WHAT IS EXPECTED =
What you print should match the entries exactly, only without the pictures.

MATERIAL PROVIDED =
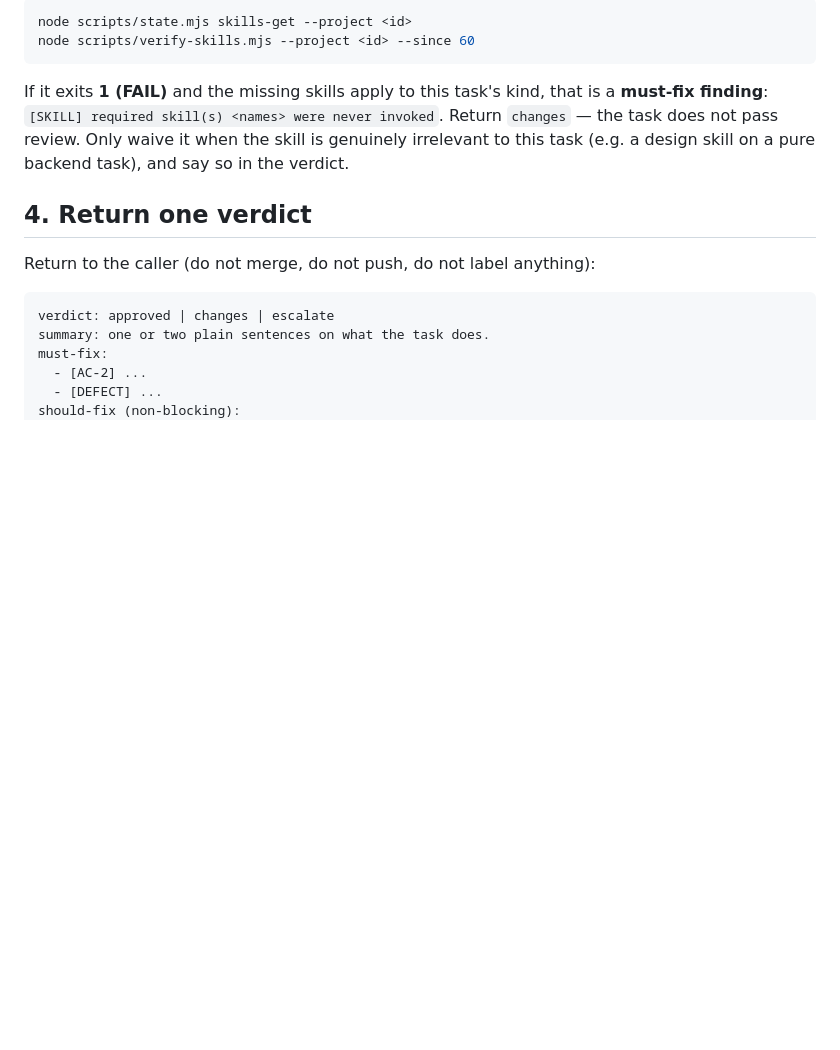
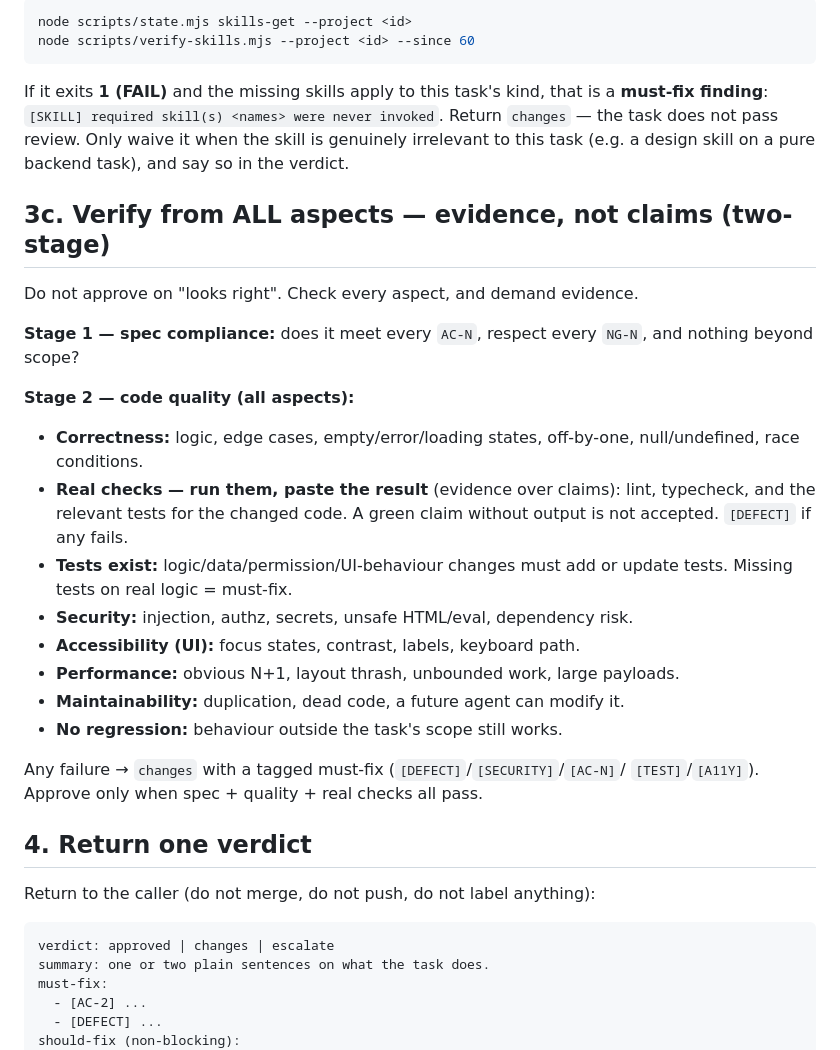
Before and after one commit to shekharcharles/SCH-LOOP, a Markdown page: skills/sch-review/SKILL.md, the part around the change. Rendered like a GitHub page; blank space fills up the shorter version.

Commit message:
Reviewer: verify all aspects (two-stage, evidence-over-claims, real lint/test/type gates); document stateless loop + clear-not-compact
Adopts superpowers patterns: spec-compliance then code-quality review, real
checks run with pasted output, tests required on real logic. sch-run documents
statelessness so context can be cleared each pass instead of compacted.

```diff
--- a/skills/sch-review/SKILL.md
+++ b/skills/sch-review/SKILL.md
@@ -61,6 +61,30 @@ Return `changes` — the task does not pass review. Only waive it when the skill
 genuinely irrelevant to this task (e.g. a design skill on a pure backend task),
 and say so in the verdict.
 
+## 3c. Verify from ALL aspects — evidence, not claims (two-stage)
+
+Do not approve on "looks right". Check every aspect, and demand evidence.
+
+**Stage 1 — spec compliance:** does it meet every `AC-N`, respect every `NG-N`,
+and nothing beyond scope?
+
+**Stage 2 — code quality (all aspects):**
+- **Correctness:** logic, edge cases, empty/error/loading states, off-by-one,
+  null/undefined, race conditions.
+- **Real checks — run them, paste the result** (evidence over claims): lint,
+  typecheck, and the relevant tests for the changed code. A green claim without
+  output is not accepted. `[DEFECT]` if any fails.
+- **Tests exist:** logic/data/permission/UI-behaviour changes must add or update
+  tests. Missing tests on real logic = must-fix.
+- **Security:** injection, authz, secrets, unsafe HTML/eval, dependency risk.
+- **Accessibility (UI):** focus states, contrast, labels, keyboard path.
+- **Performance:** obvious N+1, layout thrash, unbounded work, large payloads.
+- **Maintainability:** duplication, dead code, a future agent can modify it.
+- **No regression:** behaviour outside the task's scope still works.
+
+Any failure → `changes` with a tagged must-fix (`[DEFECT]`/`[SECURITY]`/`[AC-N]`/
+`[TEST]`/`[A11Y]`). Approve only when spec + quality + real checks all pass.
+
 ## 4. Return one verdict
 
 Return to the caller (do not merge, do not push, do not label anything):
```
Also changed, not shown: skills/sch-run/SKILL.md (+7 -0 lines).
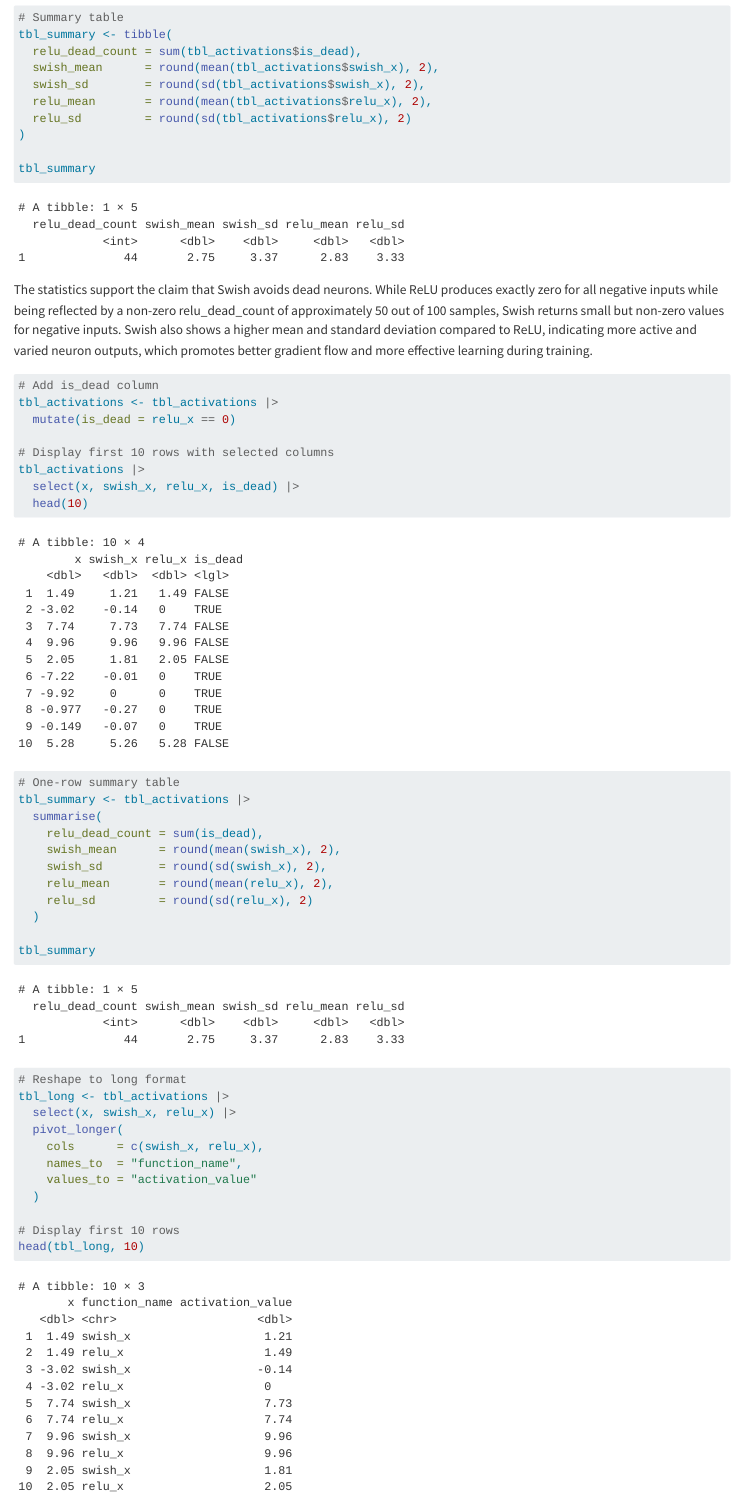
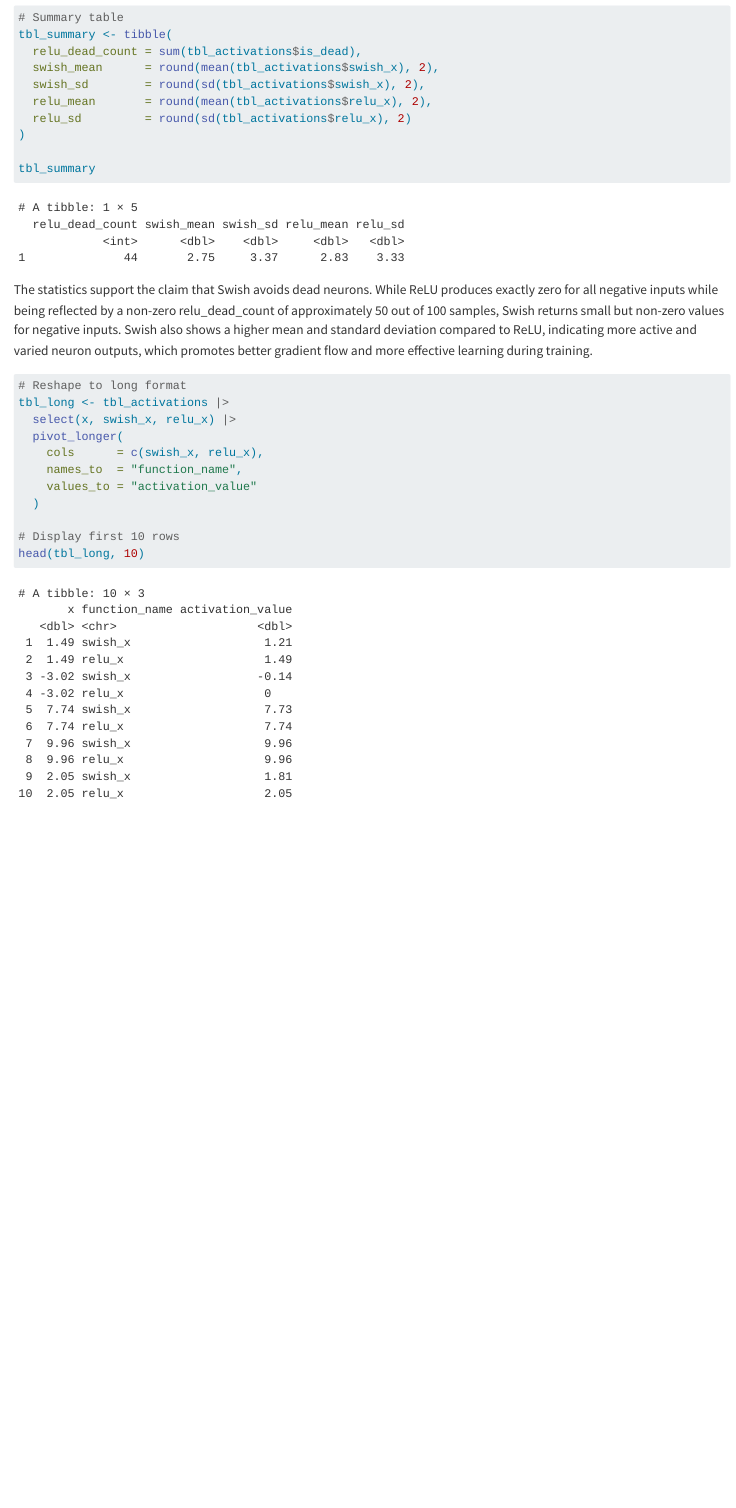
Before and after one commit to 2503678/Week05Lab, a Quarto document (Task02.qmd): the page in a window 1100 px wide, from 3660 px down. Rendered offline with R 4.5, knitr and Pandoc in place of Quarto, with nearby package versions.

Commit message:
Removal of duplicate

````diff
--- a/Task02.qmd
+++ b/Task02.qmd
@@ -122,33 +122,8 @@ tbl_summary <- tibble(
 
 tbl_summary
 ```
-The statistics support the claim that Swish avoids dead neurons. While ReLU produces exactly zero for all negative inputs while  being reflected by a non-zero relu_dead_count of approximately 50 out of 100 samples, Swish returns small but non-zero values for negative inputs. Swish also shows a higher mean and standard deviation compared to ReLU, indicating more active and varied neuron outputs, which promotes better gradient flow and more effective learning during training.
 
-```{r}
-#| eval: true
-#| echo: true
-
-# Add is_dead column
-tbl_activations <- tbl_activations |>
-  mutate(is_dead = relu_x == 0)
-
-# Display first 10 rows with selected columns
-tbl_activations |>
-  select(x, swish_x, relu_x, is_dead) |>
-  head(10)
-
-# One-row summary table
-tbl_summary <- tbl_activations |>
-  summarise(
-    relu_dead_count = sum(is_dead),
-    swish_mean      = round(mean(swish_x), 2),
-    swish_sd        = round(sd(swish_x), 2),
-    relu_mean       = round(mean(relu_x), 2),
-    relu_sd         = round(sd(relu_x), 2)
-  )
-
-tbl_summary
-```
+The statistics support the claim that Swish avoids dead neurons. While ReLU produces exactly zero for all negative inputs while being reflected by a non-zero relu_dead_count of approximately 50 out of 100 samples, Swish returns small but non-zero values for negative inputs. Swish also shows a higher mean and standard deviation compared to ReLU, indicating more active and varied neuron outputs, which promotes better gradient flow and more effective learning during training.
 
 ```{r}
 #| eval: true
````
Also changed, not shown: Task02.qmd (2 more changed lines).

FINAL ANSWER =
Before and after one commit to shekharcharles/SCH-LOOP, a Markdown page: skills/sch-review/SKILL.md, the part around the change. Rendered like a GitHub page; blank space fills up the shorter version.

Commit message:
Reviewer: verify all aspects (two-stage, evidence-over-claims, real lint/test/type gates); document stateless loop + clear-not-compact
Adopts superpowers patterns: spec-compliance then code-quality review, real
checks run with pasted output, tests required on real logic. sch-run documents
statelessness so context can be cleared each pass instead of compacted.

```diff
--- a/skills/sch-review/SKILL.md
+++ b/skills/sch-review/SKILL.md
@@ -61,6 +61,30 @@ Return `changes` — the task does not pass review. Only waive it when the skill
 genuinely irrelevant to this task (e.g. a design skill on a pure backend task),
 and say so in the verdict.
 
+## 3c. Verify from ALL aspects — evidence, not claims (two-stage)
+
+Do not approve on "looks right". Check every aspect, and demand evidence.
+
+**Stage 1 — spec compliance:** does it meet every `AC-N`, respect every `NG-N`,
+and nothing beyond scope?
+
+**Stage 2 — code quality (all aspects):**
+- **Correctness:** logic, edge cases, empty/error/loading states, off-by-one,
+  null/undefined, race conditions.
+- **Real checks — run them, paste the result** (evidence over claims): lint,
+  typecheck, and the relevant tests for the changed code. A green claim without
+  output is not accepted. `[DEFECT]` if any fails.
+- **Tests exist:** logic/data/permission/UI-behaviour changes must add or update
+  tests. Missing tests on real logic = must-fix.
+- **Security:** injection, authz, secrets, unsafe HTML/eval, dependency risk.
+- **Accessibility (UI):** focus states, contrast, labels, keyboard path.
+- **Performance:** obvious N+1, layout thrash, unbounded work, large payloads.
+- **Maintainability:** duplication, dead code, a future agent can modify it.
+- **No regression:** behaviour outside the task's scope still works.
+
+Any failure → `changes` with a tagged must-fix (`[DEFECT]`/`[SECURITY]`/`[AC-N]`/
+`[TEST]`/`[A11Y]`). Approve only when spec + quality + real checks all pass.
+
 ## 4. Return one verdict
 
 Return to the caller (do not merge, do not push, do not label anything):
```
Also changed, not shown: skills/sch-run/SKILL.md (+7 -0 lines).
Before and after one commit to 2503678/Week05Lab, a Quarto document (Task02.qmd): the page in a window 1100 px wide, from 3660 px down. Rendered offline with R 4.5, knitr and Pandoc in place of Quarto, with nearby package versions.

Commit message:
Removal of duplicate

````diff
--- a/Task02.qmd
+++ b/Task02.qmd
@@ -122,33 +122,8 @@ tbl_summary <- tibble(
 
 tbl_summary
 ```
-The statistics support the claim that Swish avoids dead neurons. While ReLU produces exactly zero for all negative inputs while  being reflected by a non-zero relu_dead_count of approximately 50 out of 100 samples, Swish returns small but non-zero values for negative inputs. Swish also shows a higher mean and standard deviation compared to ReLU, indicating more active and varied neuron outputs, which promotes better gradient flow and more effective learning during training.
 
-```{r}
-#| eval: true
-#| echo: true
-
-# Add is_dead column
-tbl_activations <- tbl_activations |>
-  mutate(is_dead = relu_x == 0)
-
-# Display first 10 rows with selected columns
-tbl_activations |>
-  select(x, swish_x, relu_x, is_dead) |>
-  head(10)
-
-# One-row summary table
-tbl_summary <- tbl_activations |>
-  summarise(
-    relu_dead_count = sum(is_dead),
-    swish_mean      = round(mean(swish_x), 2),
-    swish_sd        = round(sd(swish_x), 2),
-    relu_mean       = round(mean(relu_x), 2),
-    relu_sd         = round(sd(relu_x), 2)
-  )
-
-tbl_summary
-```
+The statistics support the claim that Swish avoids dead neurons. While ReLU produces exactly zero for all negative inputs while being reflected by a non-zero relu_dead_count of approximately 50 out of 100 samples, Swish returns small but non-zero values for negative inputs. Swish also shows a higher mean and standard deviation compared to ReLU, indicating more active and varied neuron outputs, which promotes better gradient flow and more effective learning during training.
 
 ```{r}
 #| eval: true
````
Also changed, not shown: Task02.qmd (2 more changed lines).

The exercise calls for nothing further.